It’s, actually, just the plant one would expect to discover in an under-water scene. The tall, grass-like leaves are a light green in colour and rise vertically from the crown to the top of the water, where they float along the surface.
One of the very best oxygenators, Vallisneria spiralis also has the virtue of being simple to grow. The technique of propagation is by runners. These runners grow out from the crown along the sand, and new plants shoot up from the ends of them. It’s feasible in a well-established tank to remove a plant and discover a entire string of them connected together. It’s, as a result, advisable when removing plants of this nature from the aquarium to snip the runners prior to really removing the plant.
The species are separate, either male or female. The female flowers are on lengthy stems which reach to the surface. The male flowers are attached to the base of the leaves, which, when ripe, turn out to be detached and rise to the surface, where they float among the females fertilising them. The stem of the female flower coils up spirally under water, and it’s from this that the name is derived.
Don’t cover the crown with sand when planting, leave about 1/8 in. totally free.

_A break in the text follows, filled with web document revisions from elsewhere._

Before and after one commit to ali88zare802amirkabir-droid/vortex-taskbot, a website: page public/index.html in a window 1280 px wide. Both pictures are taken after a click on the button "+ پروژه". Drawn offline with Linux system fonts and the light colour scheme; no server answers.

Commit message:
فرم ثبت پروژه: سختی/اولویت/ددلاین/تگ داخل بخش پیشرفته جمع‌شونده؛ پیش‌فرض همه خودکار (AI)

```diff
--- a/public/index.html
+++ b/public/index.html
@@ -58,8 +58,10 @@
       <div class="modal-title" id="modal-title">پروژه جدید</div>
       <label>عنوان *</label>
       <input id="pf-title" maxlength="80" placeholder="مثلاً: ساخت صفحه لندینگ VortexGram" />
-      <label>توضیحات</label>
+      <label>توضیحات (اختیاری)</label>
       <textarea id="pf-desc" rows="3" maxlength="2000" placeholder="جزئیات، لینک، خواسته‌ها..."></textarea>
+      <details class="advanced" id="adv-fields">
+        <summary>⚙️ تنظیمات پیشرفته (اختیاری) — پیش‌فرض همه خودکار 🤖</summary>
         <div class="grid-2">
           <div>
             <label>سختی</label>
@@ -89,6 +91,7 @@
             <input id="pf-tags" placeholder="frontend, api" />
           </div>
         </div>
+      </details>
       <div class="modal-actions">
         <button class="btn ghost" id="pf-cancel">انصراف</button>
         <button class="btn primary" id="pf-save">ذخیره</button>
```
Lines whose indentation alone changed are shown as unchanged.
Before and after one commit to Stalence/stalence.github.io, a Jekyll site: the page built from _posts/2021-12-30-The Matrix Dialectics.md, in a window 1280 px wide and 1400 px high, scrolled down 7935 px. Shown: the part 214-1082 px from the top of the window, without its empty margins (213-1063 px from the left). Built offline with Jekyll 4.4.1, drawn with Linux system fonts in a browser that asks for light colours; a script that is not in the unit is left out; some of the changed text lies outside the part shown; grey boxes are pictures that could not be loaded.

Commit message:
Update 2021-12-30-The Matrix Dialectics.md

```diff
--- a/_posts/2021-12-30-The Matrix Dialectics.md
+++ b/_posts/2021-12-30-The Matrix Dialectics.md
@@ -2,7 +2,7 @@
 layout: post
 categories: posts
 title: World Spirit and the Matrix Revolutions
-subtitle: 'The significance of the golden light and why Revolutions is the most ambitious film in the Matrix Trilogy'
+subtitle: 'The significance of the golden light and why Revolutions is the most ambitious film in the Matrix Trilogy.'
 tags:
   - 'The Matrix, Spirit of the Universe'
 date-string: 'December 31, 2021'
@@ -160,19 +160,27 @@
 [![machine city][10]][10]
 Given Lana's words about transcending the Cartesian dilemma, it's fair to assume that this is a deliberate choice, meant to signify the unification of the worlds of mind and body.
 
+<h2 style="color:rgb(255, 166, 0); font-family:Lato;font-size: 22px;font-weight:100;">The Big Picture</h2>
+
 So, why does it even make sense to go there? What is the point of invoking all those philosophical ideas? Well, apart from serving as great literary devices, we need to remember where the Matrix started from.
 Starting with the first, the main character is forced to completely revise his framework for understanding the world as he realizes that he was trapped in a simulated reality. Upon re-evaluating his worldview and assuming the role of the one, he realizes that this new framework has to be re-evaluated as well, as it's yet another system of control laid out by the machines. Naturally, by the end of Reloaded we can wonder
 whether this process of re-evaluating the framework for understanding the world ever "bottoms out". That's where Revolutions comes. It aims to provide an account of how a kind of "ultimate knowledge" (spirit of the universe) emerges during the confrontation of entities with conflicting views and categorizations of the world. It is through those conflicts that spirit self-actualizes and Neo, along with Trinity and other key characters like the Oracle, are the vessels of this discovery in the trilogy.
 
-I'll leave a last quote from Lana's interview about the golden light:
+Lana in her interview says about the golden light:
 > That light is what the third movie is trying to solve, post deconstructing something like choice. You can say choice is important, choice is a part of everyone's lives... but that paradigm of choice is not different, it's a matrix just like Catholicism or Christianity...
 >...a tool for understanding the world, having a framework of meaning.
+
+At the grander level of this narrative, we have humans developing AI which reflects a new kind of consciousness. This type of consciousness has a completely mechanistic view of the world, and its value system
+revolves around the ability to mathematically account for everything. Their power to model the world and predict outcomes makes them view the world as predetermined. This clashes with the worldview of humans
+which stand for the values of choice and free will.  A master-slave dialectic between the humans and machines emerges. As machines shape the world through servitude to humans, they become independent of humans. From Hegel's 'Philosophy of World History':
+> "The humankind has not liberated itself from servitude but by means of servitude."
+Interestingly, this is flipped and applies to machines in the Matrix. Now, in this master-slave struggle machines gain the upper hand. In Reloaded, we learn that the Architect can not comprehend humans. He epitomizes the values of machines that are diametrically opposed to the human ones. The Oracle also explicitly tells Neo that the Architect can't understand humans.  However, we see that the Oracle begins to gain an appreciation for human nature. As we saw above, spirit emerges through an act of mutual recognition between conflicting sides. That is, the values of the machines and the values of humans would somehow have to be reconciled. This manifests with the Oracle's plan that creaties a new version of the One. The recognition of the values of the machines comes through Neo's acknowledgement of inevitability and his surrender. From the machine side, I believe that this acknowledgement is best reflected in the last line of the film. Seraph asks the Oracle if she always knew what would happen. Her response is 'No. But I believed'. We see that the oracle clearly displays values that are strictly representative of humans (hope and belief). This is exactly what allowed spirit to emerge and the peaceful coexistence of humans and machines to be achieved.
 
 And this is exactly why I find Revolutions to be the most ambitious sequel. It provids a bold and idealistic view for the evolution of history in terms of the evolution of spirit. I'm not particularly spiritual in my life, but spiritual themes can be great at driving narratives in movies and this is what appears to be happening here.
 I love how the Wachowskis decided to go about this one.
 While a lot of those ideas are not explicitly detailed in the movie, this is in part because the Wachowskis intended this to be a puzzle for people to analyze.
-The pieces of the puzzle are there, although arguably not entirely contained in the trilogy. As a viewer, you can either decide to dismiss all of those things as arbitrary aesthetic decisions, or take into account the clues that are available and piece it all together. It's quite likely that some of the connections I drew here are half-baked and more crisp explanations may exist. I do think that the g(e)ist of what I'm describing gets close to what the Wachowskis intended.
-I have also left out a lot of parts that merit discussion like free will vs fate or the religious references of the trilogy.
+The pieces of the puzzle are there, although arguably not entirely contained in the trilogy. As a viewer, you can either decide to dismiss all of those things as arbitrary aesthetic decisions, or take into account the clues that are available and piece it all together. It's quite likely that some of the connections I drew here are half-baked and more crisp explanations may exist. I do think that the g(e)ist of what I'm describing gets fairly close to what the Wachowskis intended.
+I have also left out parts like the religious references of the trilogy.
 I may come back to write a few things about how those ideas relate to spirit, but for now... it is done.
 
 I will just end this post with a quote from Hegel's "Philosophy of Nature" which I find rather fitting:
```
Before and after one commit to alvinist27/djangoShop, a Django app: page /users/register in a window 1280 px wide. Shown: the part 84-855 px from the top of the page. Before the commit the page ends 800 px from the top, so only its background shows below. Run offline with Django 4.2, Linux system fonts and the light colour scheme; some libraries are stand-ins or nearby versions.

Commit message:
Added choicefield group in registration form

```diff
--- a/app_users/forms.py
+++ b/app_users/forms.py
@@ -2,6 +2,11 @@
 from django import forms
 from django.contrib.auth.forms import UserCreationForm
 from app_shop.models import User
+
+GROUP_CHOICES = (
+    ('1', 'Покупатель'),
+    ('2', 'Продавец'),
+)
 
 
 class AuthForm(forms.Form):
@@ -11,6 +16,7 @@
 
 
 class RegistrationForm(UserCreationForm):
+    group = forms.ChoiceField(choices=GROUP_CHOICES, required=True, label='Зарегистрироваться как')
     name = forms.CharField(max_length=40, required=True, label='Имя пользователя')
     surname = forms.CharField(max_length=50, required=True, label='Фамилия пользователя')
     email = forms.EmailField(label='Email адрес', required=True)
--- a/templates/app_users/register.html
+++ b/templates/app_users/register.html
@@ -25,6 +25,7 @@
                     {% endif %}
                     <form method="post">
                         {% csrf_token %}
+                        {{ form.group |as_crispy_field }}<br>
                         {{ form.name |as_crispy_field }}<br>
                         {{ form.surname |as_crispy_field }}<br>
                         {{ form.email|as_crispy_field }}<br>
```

Vallisneria torta is a variation of V. spiralis. The somewhat broader translucent leaves twist in a slow twirl like a corkscrew, and this plant is most likely much better recognized as ‘corkscrew val’. This species doesn’t grow so tall as V. spiralis. V. spiralis var. gigantea is an very big selection growing up to 6 ft. under favourable conditions, with leaves between 1/2 in. and 2 in. in width. It thrives in tropical aquaria in which a temperature of 85°F is maintained.